** Task instructions **
Check every line in the listing below for "shown". Copy the ones where it occurs.

** Excerpted records **

=====

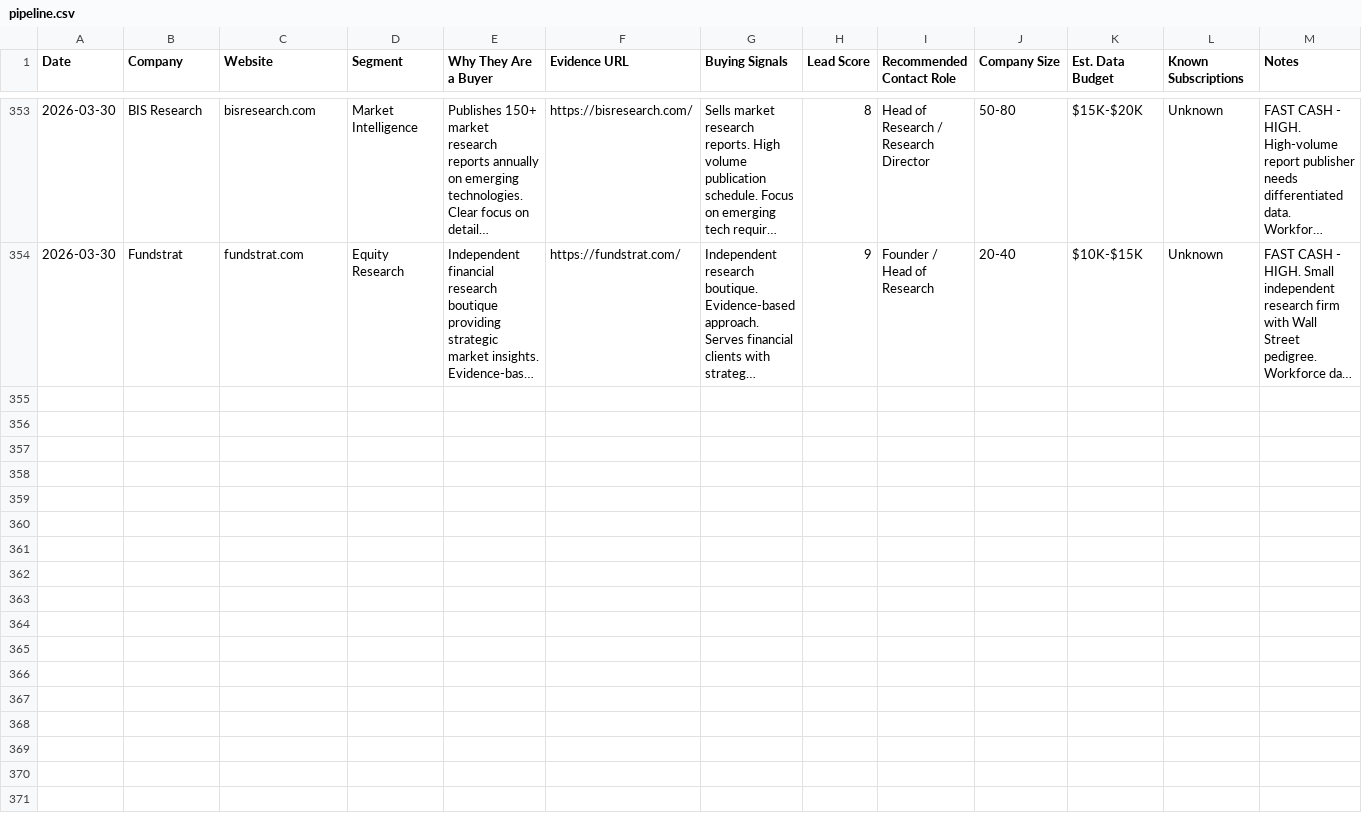
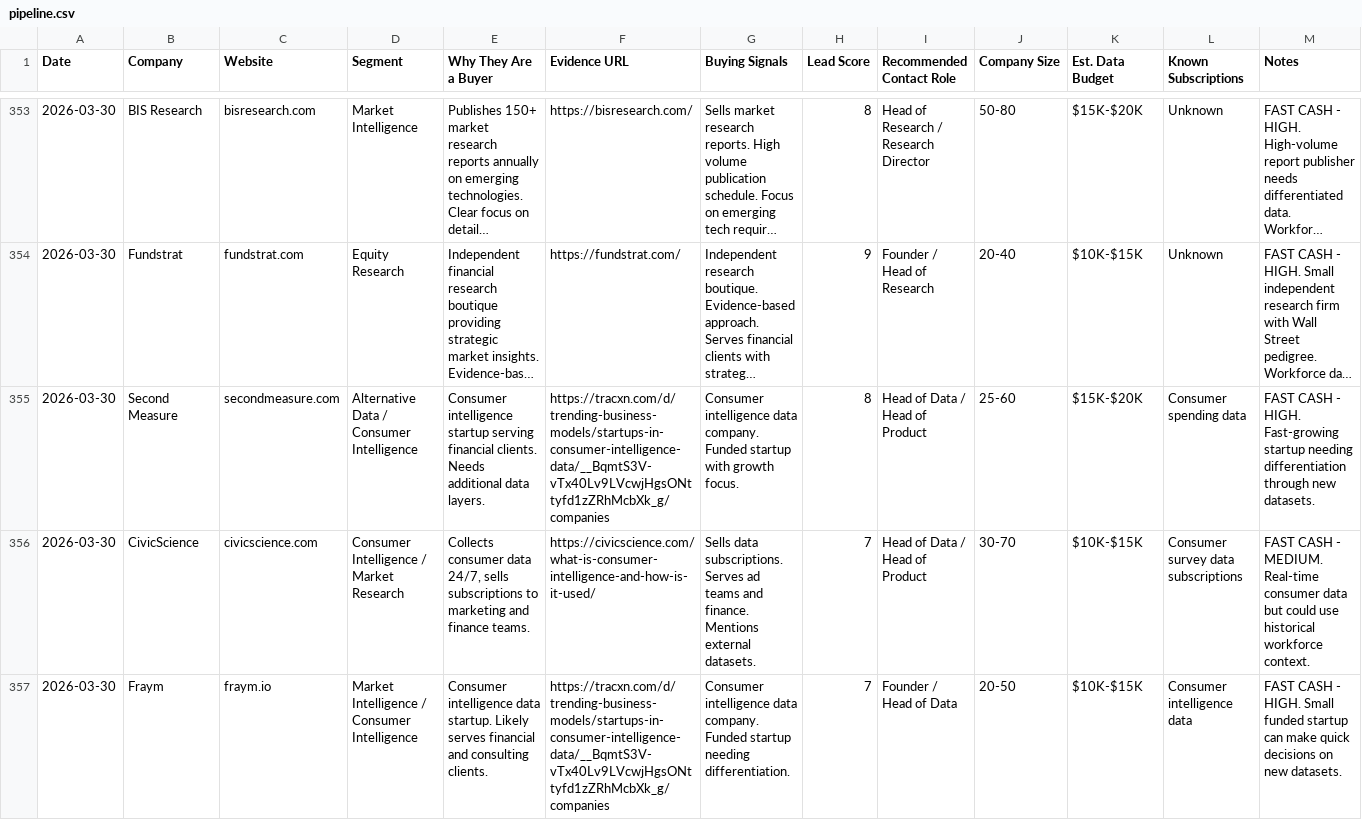
Before and after one commit to Oli-Vivameda/vivameda-social-agent, a CSV file: leads_bi/pipeline.csv, drawn as a sheet; only a part is shown, gaps mark what is left out; long unchanged cells end in …; rows hold the shown columns only; the diff covers the shown part only; the diff names each change by its address in the sheet, - before the commit and + after, or states it on an @@ line.

Commit message:
New BI leads - 2026-03-30

```diff
--- a/leads_bi/pipeline.csv
+++ b/leads_bi/pipeline.csv
+row 355: 2026-03-30 | Second Measure | secondmeasure.com | Alternative Data / Consumer Intelligence | Consumer intelligence startup serving financial clients. Needs additional data layers. | https://tracxn.com/d/trending-business-models/startups-in-consumer-intelligence-data/__BqmtS3V-vTx40Lv9LVcwjHgsONttyfd1zZRhMcbXk_g/companies | Consumer intelligence data company. Funded startup with growth focus. | 8 | Head of Data / Head of Product | 25-60 | $15K-$20K | Consumer spending data | FAST CASH - HIGH. Fast-growing startup needing differentiation through new datasets.
+row 356: 2026-03-30 | CivicScience | civicscience.com | Consumer Intelligence / Market Research | Collects consumer data 24/7, sells subscriptions to marketing and finance teams. | https://civicscience.com/what-is-consumer-intelligence-and-how-is-it-used/ | Sells data subscriptions. Serves ad teams and finance. Mentions external datasets. | 7 | Head of Data / Head of Product | 30-70 | $10K-$15K | Consumer survey data subscriptions | FAST CASH - MEDIUM. Real-time consumer data but could use historical workforce context.
+row 357: 2026-03-30 | Fraym | fraym.io | Market Intelligence / Consumer Intelligence | Consumer intelligence data startup. Likely serves financial and consulting clients. | https://tracxn.com/d/trending-business-models/startups-in-consumer-intelligence-data/__BqmtS3V-vTx40Lv9LVcwjHgsONttyfd1zZRhMcbXk_g/companies | Consumer intelligence data company. Funded startup needing differentiation. | 7 | Founder / Head of Data | 20-50 | $10K-$15K | Consumer intelligence data | FAST CASH - HIGH. Small funded startup can make quick decisions on new datasets.
```
Also changed, not shown: 7 added rows elsewhere in this file, 1 other file.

=====

** Output of the task **
Before and after one commit to Oli-Vivameda/vivameda-social-agent, a CSV file: leads_bi/pipeline.csv, drawn as a sheet; only a part is shown, gaps mark what is left out; long unchanged cells end in …; rows hold the shown columns only; the diff covers the shown part only; the diff names each change by its address in the sheet, - before the commit and + after, or states it on an @@ line.
Also changed, not shown: 7 added rows elsewhere in this file, 1 other file.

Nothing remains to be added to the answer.